MY "MONUMENT" TO HIS MEMORY
While in the Merchant Marines, my father had the letters "AGH" tattooed onto his right forearm. AGH stood for August Gregory Hyver. This decision was likely based on my father's way of remembering his own father, who died when my father was around six years old. In 2020, I wanted to show my father how much he meant to me while he was still alive, so I designed my own AGH lettering and had it tattooed onto the same location of my right forearm. Of course, as a Jr, the AGH meant even more, as I was my father's namesake. I showed it to my father around that same time and told him that it was my tribute to him. I didn't receive the reaction that I thought I would. My father just changed the subject, which disappointed me more than I'm willing to admit. It was only upon later reflection that I could understand why--my father wasn't a guy who needed praise heaped upon him. His validation came from his accomplishments, not from the flattery. I think I embarrassed my father when I showed him my tribute. In my father's world, tributes are given after a person expires.

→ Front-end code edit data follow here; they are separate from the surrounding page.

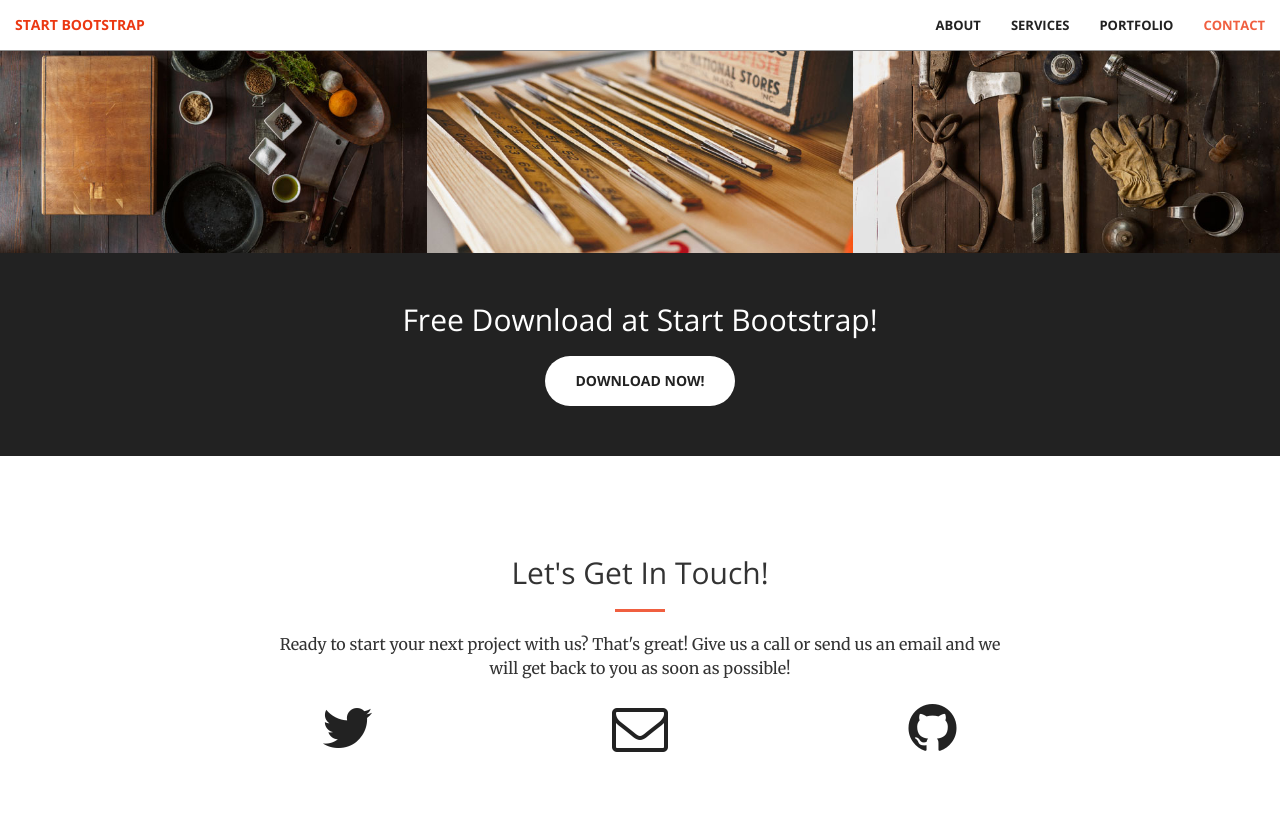
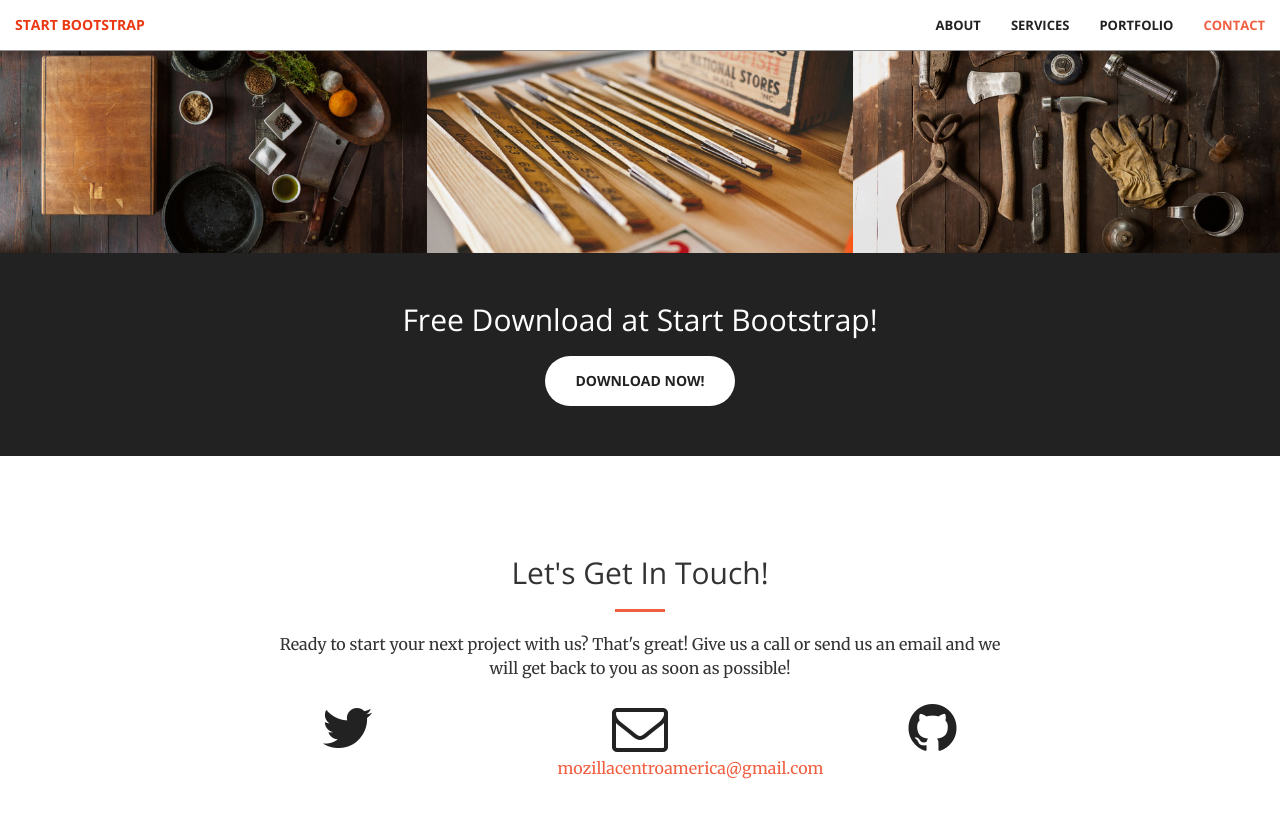
Before and after one commit to MozillaCentroamerica/mozillaca.github.io, a Jekyll site: the page built from index.html, in a window 1280 px wide and 900 px high, scrolled down 1981 px. Shown: the top 818 px of the window. Built offline with Jekyll 4.4.1, drawn with Linux system fonts in a browser that asks for light colours; some of the changed lines change nothing that is shown.

Commit message:
modificacion de informacio config yml

```diff
--- a/_config.yml
+++ b/_config.yml
@@ -1,7 +1,7 @@
 # Site settings
-title:
-email:
-description: > # this means to ignore newlines until "baseurl:"
+title:  MozillaCA
+email:  mozillacentroamerica@gmail.com
+description: > # Sitio web de mozilla centroamérica"
 baseurl: "" # the subpath of your site, e.g. /blog/
 url: "" # the base hostname & protocol for your site
 
```
Also changed, not shown: README.md.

The photo on the left shows both of our tattoos at the time of my father's death. I couldn't get this image out of my mind as the days passed and wanted to somehow preserve it for the remainder of my life. So a few days later, I came up with a new design that integrated both of our tattoos into a hybrid and, the following day, had True Art Tattoo in Santa Cruz ink the additional A and H (in red) over and under my existing AGH. The final result can be seen in the photo on the right. The tattoo has several meanings to me. First, it's shaped like a cross that points up to heaven. Second, it's shaped like a person with his arms spread apart as if to welcome me back to him. Third, the vertical portion is shaped like a missile aimed into space, as my father spent his career at Lockheed Missles and Space, where he worked in the Polaris and Trident programs (submarine launched ballistic missiles) in his early years. Finally, the color red symbolizes both our blood relationship and the love I have for my father. I could never match my father in his accomplishments, but I could certainly love, honor and respect this man beyond mortal words.
Well, dad, I must bid you farewell now. It is so difficult to let you go, but I hope you have found a wonderful, new place to be--a place where we will all reunite with you again one day. In honor of this, I'll leave you with a song from a fellow New Orleans native (born 1901) who you may know and appreciate, and to help us all reminisce about your amazing life.
I was honored to be your son. Take care of yourself and I'll see you soon.
I love you, dad.